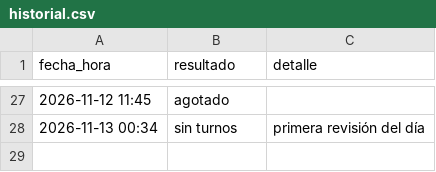
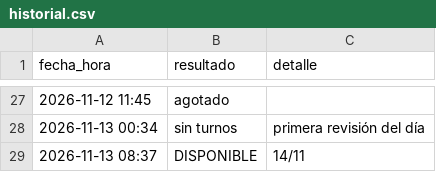
Before and after one commit to montillaamartina-maker/monitor-turnos, a CSV file: historial.csv, drawn as a sheet; only a part is shown, gaps mark what is left out; the diff names each change by its address in the sheet, - before the commit and + after, or states it on an @@ line.

```diff
--- a/historial.csv
+++ b/historial.csv
+row 29: 2026-11-13 08:37 | DISPONIBLE | 14/11
```
Also changed, not shown: 1 other file.
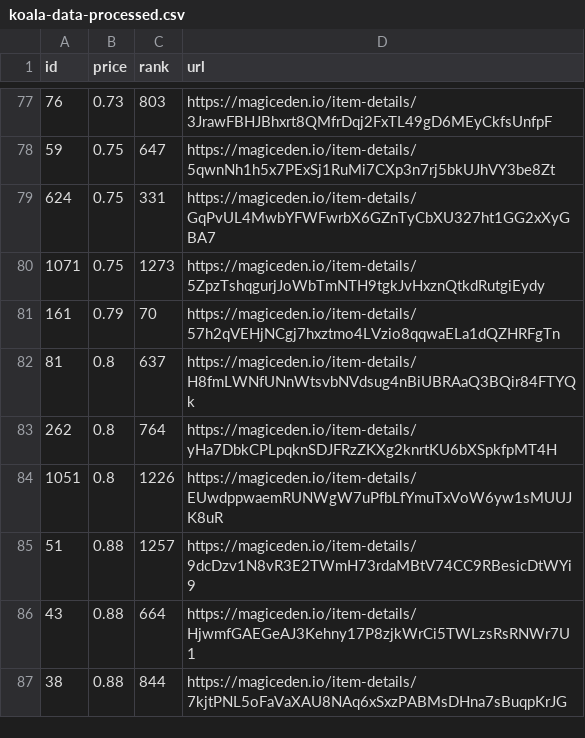
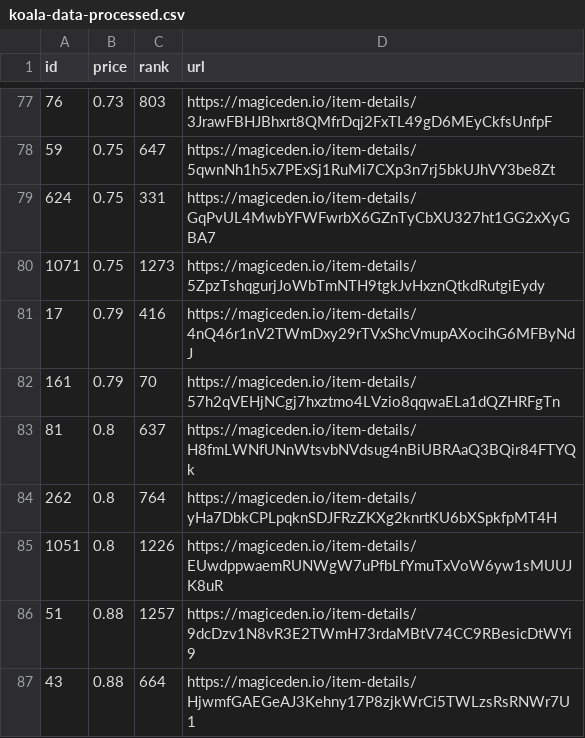
Before and after one commit to braposo/koala-monitor, a CSV file: koala-data-processed.csv, drawn as a sheet; only a part is shown, gaps mark what is left out; the shorter side is filled out with more unchanged rows.

Commit message:
Flat: latest data (2021-11-19T23:37:46.685Z) {   "date": "2021-11-19T23:37:46.685Z",   "files": [     {       "name": "koala-data-processed.csv",       "deltaBytes": 92,       "source": "https://api-mainnet.magiceden.io/rpc/getListedNFTsByQuery?q=%7B%22%24match%22%3A%7B%22collectionSymbol%22%3A%22koala_klubhouse%22%7D%2C%22%24sort%22%3A%7B%22takerAmount%22%3A1%2C%22createdAt%22%3A-1%7D%2C%22%24skip%22%3A0%2C%22%24limit%22%3A5000%7D"     }   ] }

```diff
--- a/koala-data-processed.csv
+++ b/koala-data-processed.csv
@@ -80,2 +80,3 @@ id,price,rank,url
 1071,0.75,1273,https://magiceden.io/item-details/5ZpzTshqgurjJoWbTmNTH9tgkJvHxznQtkdRutgiEydy
+17,0.79,416,https://magiceden.io/item-details/4nQ46r1nV2TWmDxy29rTVxShcVmupAXocihG6MFByNdJ
 161,0.79,70,https://magiceden.io/item-details/57h2qVEHjNCgj7hxztmo4LVzio8qqwaELa1dQZHRFgTn
```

------

Without changing a single word, set down all of the material again and leave out its pictures.

Before and after one commit to montillaamartina-maker/monitor-turnos, a CSV file: historial.csv, drawn as a sheet; only a part is shown, gaps mark what is left out; the diff names each change by its address in the sheet, - before the commit and + after, or states it on an @@ line.

```diff
--- a/historial.csv
+++ b/historial.csv
+row 29: 2026-11-13 08:37 | DISPONIBLE | 14/11
```
Also changed, not shown: 1 other file.
Before and after one commit to braposo/koala-monitor, a CSV file: koala-data-processed.csv, drawn as a sheet; only a part is shown, gaps mark what is left out; the shorter side is filled out with more unchanged rows.

Commit message:
Flat: latest data (2021-11-19T23:37:46.685Z) {   "date": "2021-11-19T23:37:46.685Z",   "files": [     {       "name": "koala-data-processed.csv",       "deltaBytes": 92,       "source": "https://api-mainnet.magiceden.io/rpc/getListedNFTsByQuery?q=%7B%22%24match%22%3A%7B%22collectionSymbol%22%3A%22koala_klubhouse%22%7D%2C%22%24sort%22%3A%7B%22takerAmount%22%3A1%2C%22createdAt%22%3A-1%7D%2C%22%24skip%22%3A0%2C%22%24limit%22%3A5000%7D"     }   ] }

```diff
--- a/koala-data-processed.csv
+++ b/koala-data-processed.csv
@@ -80,2 +80,3 @@ id,price,rank,url
 1071,0.75,1273,https://magiceden.io/item-details/5ZpzTshqgurjJoWbTmNTH9tgkJvHxznQtkdRutgiEydy
+17,0.79,416,https://magiceden.io/item-details/4nQ46r1nV2TWmDxy29rTVxShcVmupAXocihG6MFByNdJ
 161,0.79,70,https://magiceden.io/item-details/57h2qVEHjNCgj7hxztmo4LVzio8qqwaELa1dQZHRFgTn
```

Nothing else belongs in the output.